Reflections on Nominations and Elections for Faculty Officers and Commmittees at MIT
Initiative on Faculty Race and Diversity: Research Team and Effort Launched
The Man I Killed; Lise
Creating a Culture of Communication: Assessing the Implementation of the Undergraduate Communication Requirement
The Vision Thing
Lerman Now Dean for Graduate Education
The Spellings Commission Backs Off
Who Should Be Allowed to Speak
at Faculty Meetings?
from the 2008 Faculty Survey: Reasonableness of Workload
from the 2008 Faculty Survey:
Satisfaction with . . .
from the 2008 Faculty Survey:
Sources of Stress
Printable Version

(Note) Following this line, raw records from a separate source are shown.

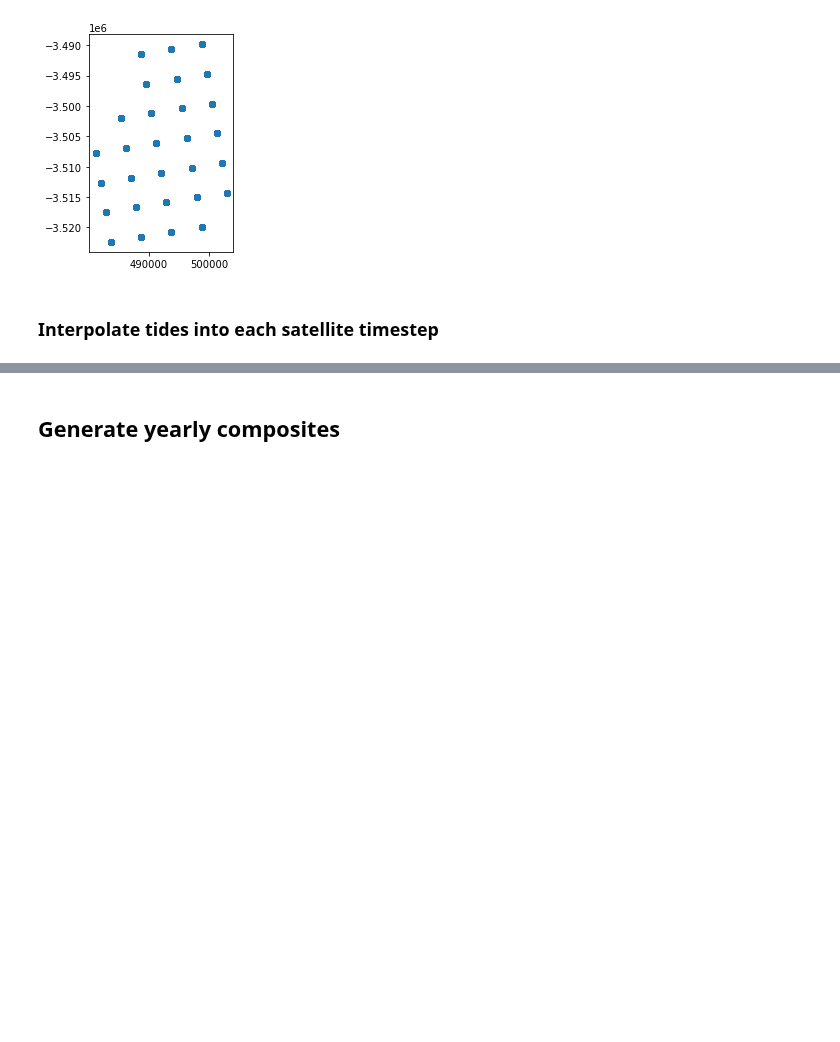
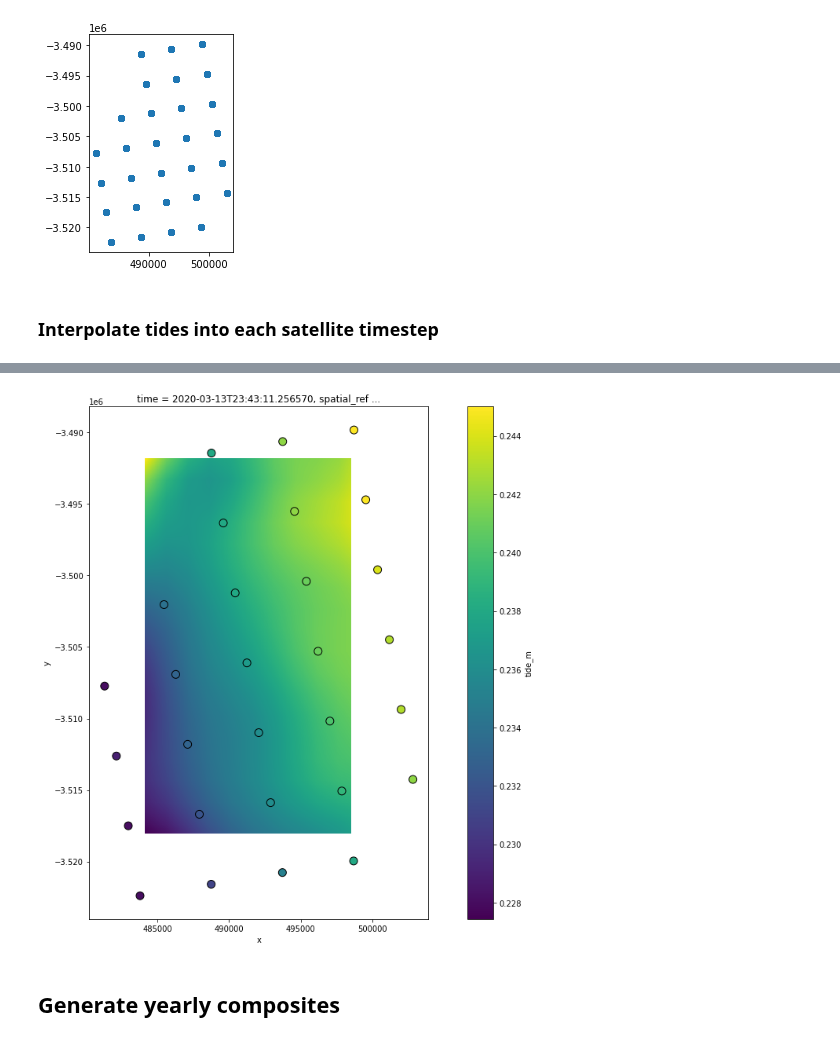
Before and after one commit to GeoscienceAustralia/dea-coastlines, a Jupyter notebook: notebooks/DEACoastlines_raster_generation.ipynb, the cells around one changed output, grey strips where cells are left out. Drawn from its saved outputs; the diff is of its cells as text; code cells hidden in the pictures; blank space fills up the shorter version.

```diff
--- a/notebooks/DEACoastlines_raster_generation.ipynb
+++ b/notebooks/DEACoastlines_raster_generation.ipynb
@@ -166,7 +147,7 @@ ds['tide_m'] = xr.concat(out_list, dim=ds['time'])
 import matplotlib.pyplot as plt
 
 # Plot
-ds_i = ds['tide_m'].isel(time=18).compute()
+ds_i = ds['tide_m'].isel(time=-45).compute()
 ds_i.plot.imshow(robust=True,
                  cmap='viridis',
                  size=12,
@@ -179,3 +160,4 @@ tidepoints_gdf.loc[str(ds_i.time.values)[0:10]].plot(ax=plt.gca(),
                                                      edgecolor='black',
                                                      vmin=ds_i.min().item(),
                                                      vmax=ds_i.max().item())
+# %% [output]
@@ -182,3 +165,4 @@ tidepoints_gdf.loc[str(ds_i.time.values)[0:10]].plot(ax=plt.gca(),
+[figure, added]
 # %%
 # Determine tide cutoff
 tide_cutoff_buff = (
```
Also changed, not shown: parts of 15 cells of this notebook, 4 other files.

The Spellings Commission Backs Off

To the Faculty Newsletter:

I read with interest Professor Jonathan King’s article on the Spellings Commission and the issue of standardized testing. I’ve been following the Spellings Commission – and the fallout – closely as one of the main functions of the Teaching and Learning Laboratory is to help faculty assess the effectiveness of their pedagogical and curricular innovations (without the use of standardized tests, however). My sense is that Secretary Spellings has backed off from the concept of standardized tests. For example, the Chronicle of Higher Education (2/1/08) quoted her in a speech to the National Press Club in December as saying, “All colleges should be allowed to describe their own unique missions" and be judged against that. She went on to say, "That is totally within the jurisdiction of each institution.”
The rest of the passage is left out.